They would be secretly content if backbenchers put them into power and then went quietly off into the night – little moles beavering away with our casework, emerging blinking into the sunlight just in time to ensure their re-election to power at the next General Election.
Is it not time to reverse this decline; to strengthen Parliament at the expense of the over-mighty Executive, to re-establish our supremacy over institutions like the EU and devolved administrations; to energise the press and public’s interest in and respect for the parliamentary process; and to correct the increasing belief that ’case-work’ is what we are all here to do?

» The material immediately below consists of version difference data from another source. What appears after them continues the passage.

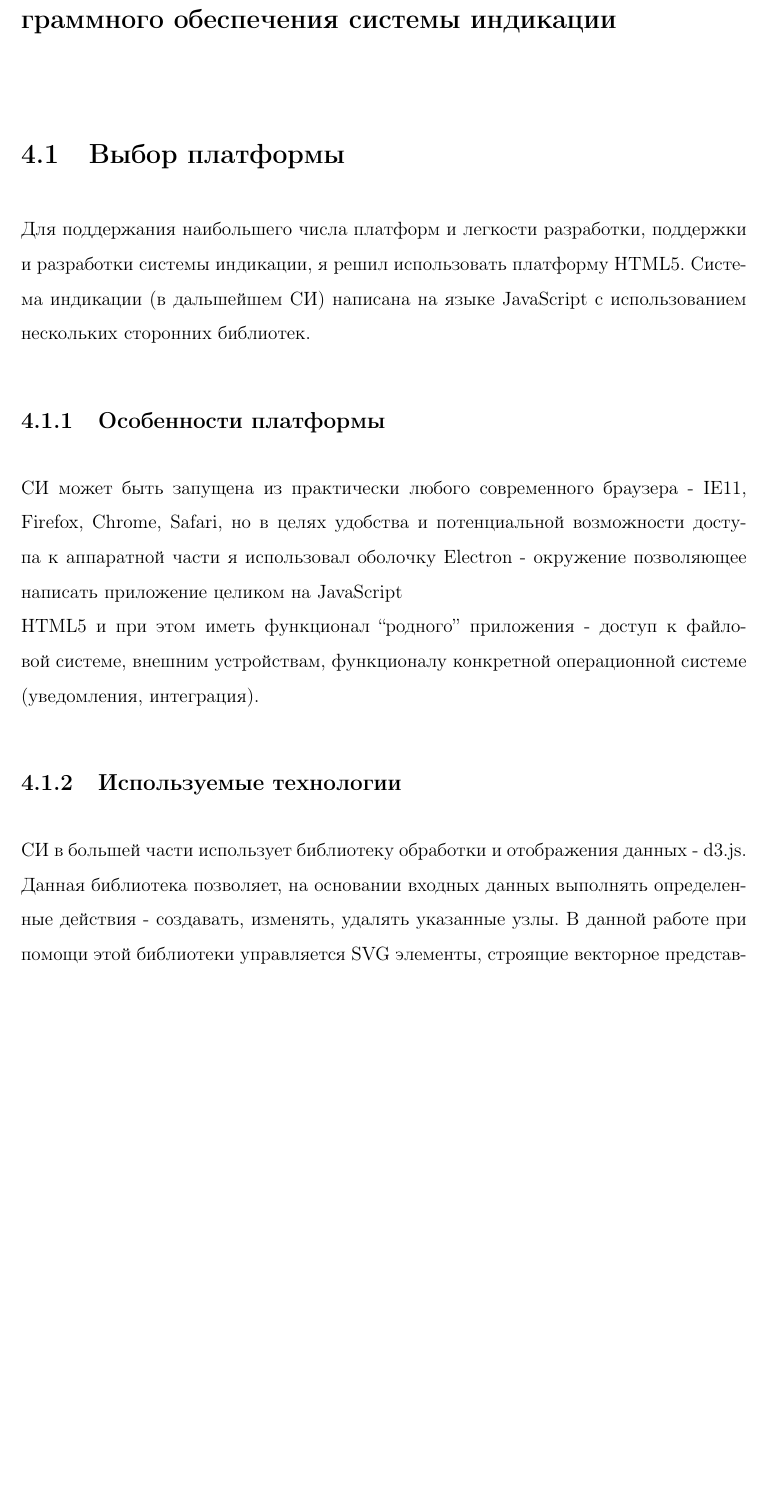
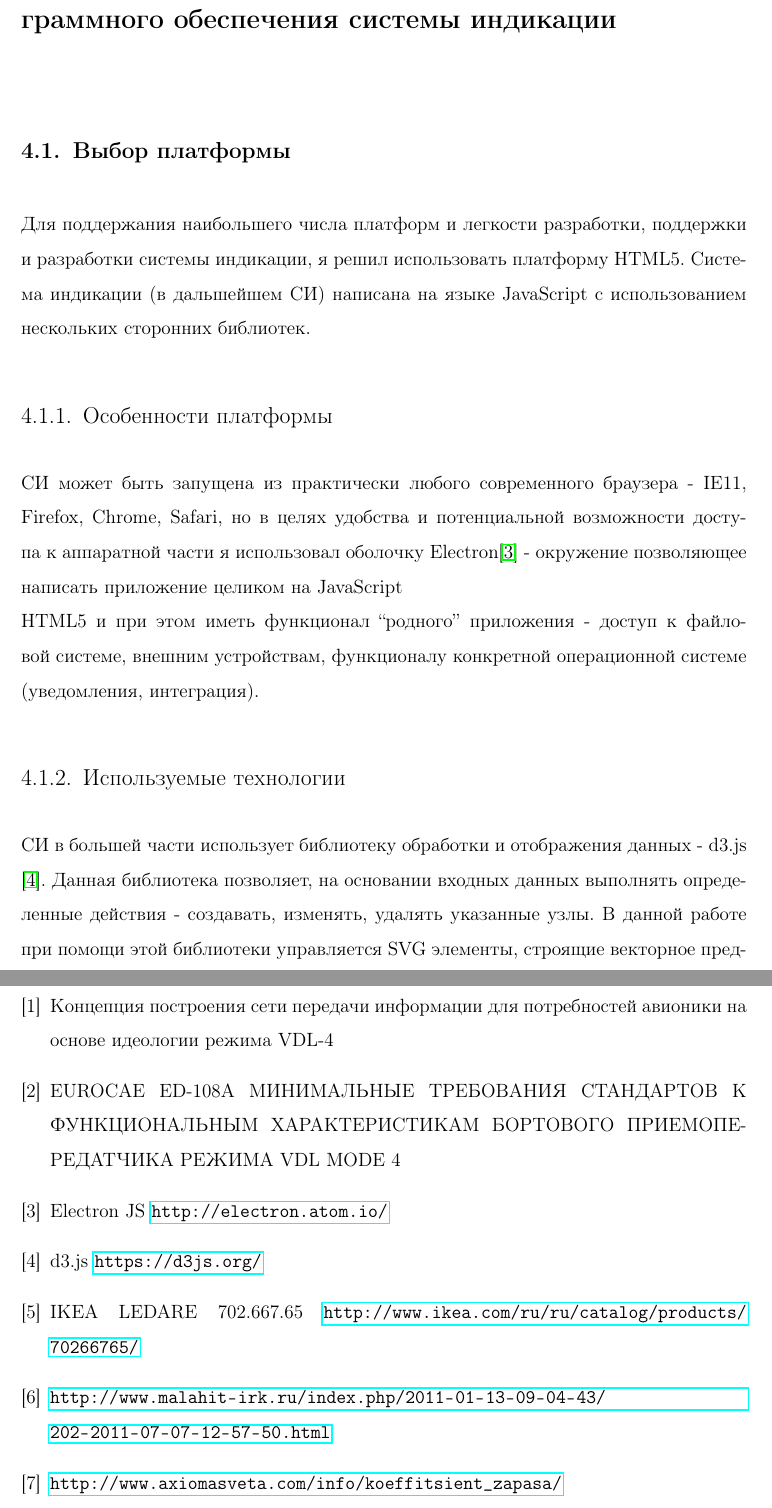
Before and after one commit to hjri/hj-deep-lohm, a LaTeX thesis (tex/thesis.tex): part of page 15 of 32 before the commit and two parts of pages 15 and 32 of 32 after it, the two joined at a grey line, cut so that both start at the same text, the shorter picture padded with empty space. Compiled offline with pdfLaTeX.

Commit message:
biblioshit done

```diff
--- a/tex/thesis.tex
+++ b/tex/thesis.tex
@@ -22,6 +22,14 @@
 \titleformat{\chapter}[block]
 {\Large\bfseries}
 {\thechapter.}{0.5em}{}
+
+\titleformat{\section}[block]
+{\large\bfseries}
+{\thesection.}{0.5em}{}
+
+\titleformat{\subsection}[block]
+{\large}
+{\thesubsection.}{0.5em}{}
 
 \usepackage{color}
 
@@ -330,14 +338,14 @@ Windows\copyright, Mac OS X, Linux с системой окон X11. Так же
 
 СИ может быть запущена из практически любого современного браузера - IE11,
 Firefox, Chrome, Safari, но в целях удобства и потенциальной возможности доступа
-к аппаратной части я использовал оболочку Electron - окружение позволяющее
+к аппаратной части я использовал оболочку Electron\cite{electron} - окружение позволяющее
 написать приложение целиком на JavaScript\\HTML5 и при этом иметь функционал
 ``родного'' приложения - доступ к файловой системе, внешним устройствам,
 функционалу конкретной операционной системе (уведомления, интеграция).
 
 \subsection{Используемые технологии}
 
-СИ в большей части использует библиотеку обработки и отображения данных - d3.js.
+СИ в большей части использует библиотеку обработки и отображения данных - d3.js \cite{d3js}.
 Данная библиотека позволяет, на основании входных данных выполнять определенные
 действия - создавать, изменять, удалять указанные узлы. В данной работе при
 помощи этой библиотеки управляется SVG элементы, строящие векторное
@@ -778,6 +789,25 @@ $P_{Avare} = 0.44249333 * 0.14634112 + 0.35120719 * 0.42861226 + 0.35120719 *
 работе - наилучший вариант, в основном за счет своей платформонезависимости.
 \newpage
 
-\chapter*{Список литературы}
+%\chapter*{Список литературы}
+
+\begin{thebibliography}{9}
+\bibitem{theconcept}
+  Концепция построения сети передачи информации для потребностей авионики на
+  основе идеологии режима VDL-4
+\bibitem{ed108}
+  EUROCAE ED-108A МИНИМАЛЬНЫЕ ТРЕБОВАНИЯ СТАНДАРТОВ К ФУНКЦИОНАЛЬНЫМ
+  ХАРАКТЕРИСТИКАМ БОРТОВОГО ПРИЕМОПЕРЕДАТЧИКА РЕЖИМА VDL MODE 4
+\bibitem{electron}
+  Electron JS \url{http://electron.atom.io/}
+\bibitem{d3js}
+  d3.js \url{https://d3js.org/}
+\bibitem{ledare}
+  IKEA LEDARE 702.667.65 \url{http://www.ikea.com/ru/ru/catalog/products/70266765/}
+\bibitem{ledcoef}
+  \url{http://www.malahit-irk.ru/index.php/2011-01-13-09-04-43/202-2011-07-07-12-57-50.html}
+\bibitem{ledcoef2}
+  \url{http://www.axiomasveta.com/info/koeffitsient_zapasa/}
+\end{thebibliography}
 
 \end{document}
```
Also changed, not shown: tex/thesis.tex (27 more changed lines).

The collegiate nature of Parliament – ‘the place where people speak’ – should be enhanced, not diminished. Macmillan was of the view that of the 2000 rooms in the Palace, the young backbencher need only trouble himself with two: the Chamber and the Smoking Room. Parliament works because people move around the building attending events, talking, swapping experiences, plotting. That would be destroyed at a stroke by ‘family friendly hours’. And ‘decanting’ us elsewhere to make life easier for the vastly extravagant mending of the mechanical and electrical engineering systems which some people are proposing would end it for all time.
Cromwell, Disraeli, Churchill, Macmillan would not have allowed that. They believed in the power and supremacy not of Government, but of Parliament. It is our inheritance and our duty to take radical steps to preserve and enhance that primacy.
James Gray is Conservative MP for North Wiltshire